  • 2850 West 95th Street
    Suite 403, Evergreen Park, Illinois 60805

     
  • 1890 Silver Cross Boulevard
    Pavilion A.
    Suite 245, New Lenox, IL 60451
Nose

Snoring/ Sleep Apnea

Snoring is a noise produced during sleep that originates in the back of the throat or nose. Snoring occurs when the muscles in the back of the mouth, tongue and throat relax while sleeping, which narrows or blocks the airway. Breathing causes your uvula (soft palate) to vibrate and knock against the back of the throat, resulting in the snoring sound. Swollen or infected tonsils and adenoids, blocked nasal passages or a deviated septum can also narrow the airway and lead to snoring. Obesity, some medications and alcohol consumption before bedtime may contribute to snoring.

Snoring can also be a sign of a more serious problem, known as obstructive sleep apnea. With sleep apnea, the relaxed muscles at the back of the throat cause the throat to close, this stops breathing, typically from 20 seconds to up to three minutes. Most sleep apnea sufferers experience this cycle of snoring, apnea and awakening five or more times a night. Sleep apnea has a higher incidence among people age 40 and older, people with a family history of snoring and in postmenopausal women.

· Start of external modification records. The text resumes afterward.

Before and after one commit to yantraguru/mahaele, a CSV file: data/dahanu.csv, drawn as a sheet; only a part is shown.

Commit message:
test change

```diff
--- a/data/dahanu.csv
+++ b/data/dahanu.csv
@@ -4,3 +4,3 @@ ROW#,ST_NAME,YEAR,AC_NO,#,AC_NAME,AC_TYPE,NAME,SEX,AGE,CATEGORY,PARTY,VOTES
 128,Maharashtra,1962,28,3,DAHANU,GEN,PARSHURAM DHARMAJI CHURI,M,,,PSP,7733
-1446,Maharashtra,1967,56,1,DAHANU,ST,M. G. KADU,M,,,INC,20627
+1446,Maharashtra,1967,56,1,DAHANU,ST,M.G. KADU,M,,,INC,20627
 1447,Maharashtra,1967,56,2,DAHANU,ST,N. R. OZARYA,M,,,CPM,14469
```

Because it disrupts the normal sleep pattern, sleep apnea makes you feel tired, slows your reaction time and can lead to confused thinking and memory loss. Other complications of sleep apnea can be high blood pressure, heart attacks, stroke, hypertension, anxiety and depression.

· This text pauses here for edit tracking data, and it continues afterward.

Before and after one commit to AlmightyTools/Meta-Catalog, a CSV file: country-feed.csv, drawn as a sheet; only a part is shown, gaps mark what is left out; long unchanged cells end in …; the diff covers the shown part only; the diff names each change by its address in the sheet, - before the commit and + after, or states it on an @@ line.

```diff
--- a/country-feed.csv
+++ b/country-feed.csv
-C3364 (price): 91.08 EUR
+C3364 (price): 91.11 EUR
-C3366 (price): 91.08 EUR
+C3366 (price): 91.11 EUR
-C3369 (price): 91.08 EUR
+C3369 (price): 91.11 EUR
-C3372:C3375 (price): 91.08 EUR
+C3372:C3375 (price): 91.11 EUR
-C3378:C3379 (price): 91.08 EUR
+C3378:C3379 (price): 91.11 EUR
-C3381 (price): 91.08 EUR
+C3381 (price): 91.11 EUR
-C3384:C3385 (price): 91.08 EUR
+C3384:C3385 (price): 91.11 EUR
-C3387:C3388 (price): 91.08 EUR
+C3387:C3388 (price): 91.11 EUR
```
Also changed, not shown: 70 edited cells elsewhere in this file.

Sleep apnea is diagnosed through a physical examination with particular emphasis on weight, blood pressure and airway constriction in the nose, throat and lungs. In many cases, a sleep test will be recommended at a sleep laboratory. The sleep test monitors 16 different body functions while you sleep and can help identify the exact cause and severity of the sleep apnea.

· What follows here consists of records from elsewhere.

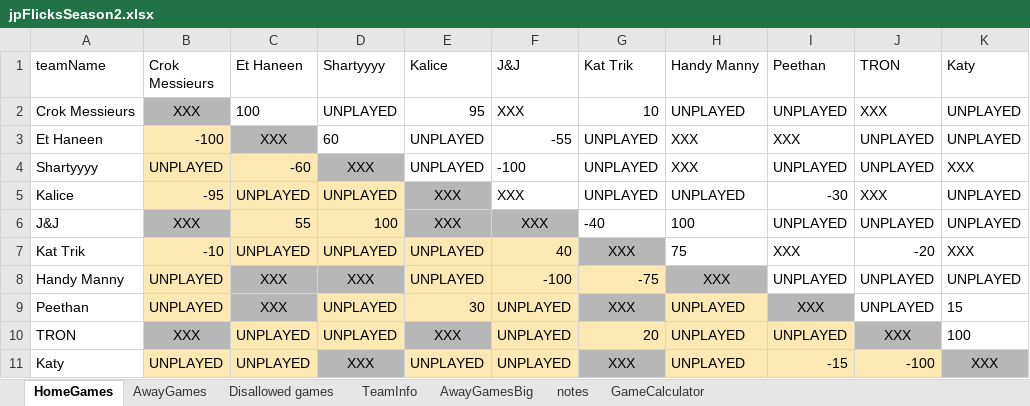
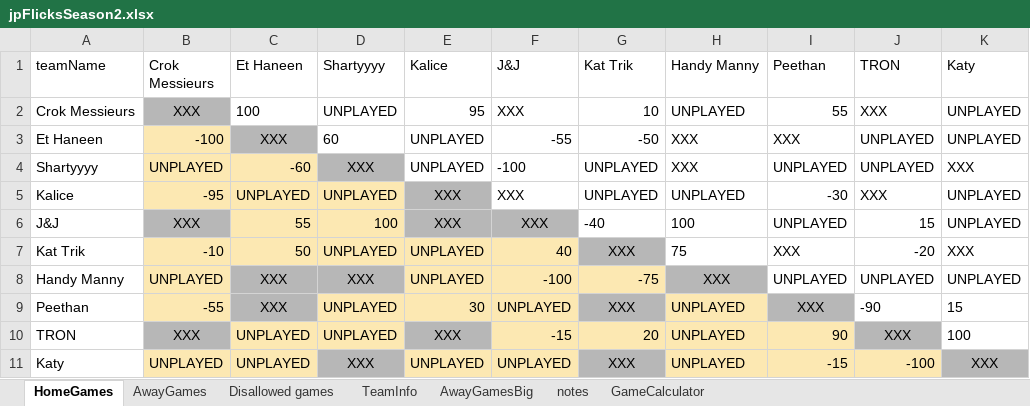
Before and after one commit to JJEW22/JJEW22.github.io, an Excel workbook: static/jpFlicksSeason2.xlsx, sheet HomeGames, drawn as a sheet; values as stored, in another font and other column widths than the file's, no borders; conditional formats not drawn; the diff names each change by its address in the sheet, - before the commit and + after, or states it on an @@ line.

```diff
--- a/static/jpFlicksSeason2.xlsx (sheet HomeGames)
+++ b/static/jpFlicksSeason2.xlsx (sheet HomeGames)
-I2 (Peethan): UNPLAYED
+I2 (Peethan): 55
-G3 (Kat Trik): UNPLAYED
+G3 (Kat Trik): -50
-J6 (TRON): UNPLAYED
+J6 (TRON): 15
-C7 (Et Haneen): UNPLAYED
+C7 (Et Haneen): 50
-B9 (Crok Messieurs): UNPLAYED
+B9 (Crok Messieurs): -55
-J9 (TRON): UNPLAYED
+J9 (TRON): -90
-F10 (J&J): UNPLAYED
+F10 (J&J): -15
-I10 (Peethan): UNPLAYED
+I10 (Peethan): 90
```
Also changed, not shown: 1 other file.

Simple techniques for alleviating mild apnea are to sleep on your sides (not on your back) and avoid alcohol or sedatives before bedtime. In mild cases, treatment may consist of nasal decongestants, inhaled steroid preparations or oral mouth devices that force the jaw forward to prevent the tongue from falling back and constricting the throat. For more difficult cases, your doctor may prescribe a Continuous Positive Airway Pressure (CPAP). This device straps onto your face and generates pressurized air, which helps keep your airway open during sleep. In severe cases, surgery may be called for to open the airway, including a tonsillectomy, adenoidectomy or deviated septum repair.

If you suffer from debilitating snoring or think you may have sleep apnea, please contact our office and schedule an appointment with one of our otolaryngologists.

Nasal Fx

Nosebleeds (epistaxis)

The nose is an area of the body that contains tiny blood vessels that can break easily. Nosebleeds can occur at any age but are most common in children aged 2-10 years and adults aged 50-80 years. Nosebleeds are divided into two types, depending on whether the bleeding is coming from the front or the back of the nose.

Anterior Nosebleed- Most nosebleeds (or epistaxis) begin in the lower part of the septum, the semi-rigid wall that separates the two nostrils of the nose. The septum contains blood vessels that can be broken by a blow to the nose or edge of a sharp fingernail. Nosebleeds coming from the front of the nose (anterior nosebleeds) often begin with a flow of blood out of one nostril when the patient is sitting or standing. Common in dry climates or during the winter months when dry, heating indoor air dehydrates the nasal membranes.

Posterior Nosebleed- More rarely, a nosebleed can begin high and deep within the nose and flow down the back of the mouth and throat, even if the patient is sitting or standing. Obviously, when lying down, even anterior (front of nasal cavity) nosebleeds may seem to flow toward the back of the throat, especially if coughing or blowing the nose. It is important to try to make the distinction between the anterior and posterior nosebleed, since posterior nosebleeds are often more sever and almost always require a physician’s care. Posterior nosebleeds are more likely to occur in older people, persons with high blood pressure and in cases of injury to the nose or face.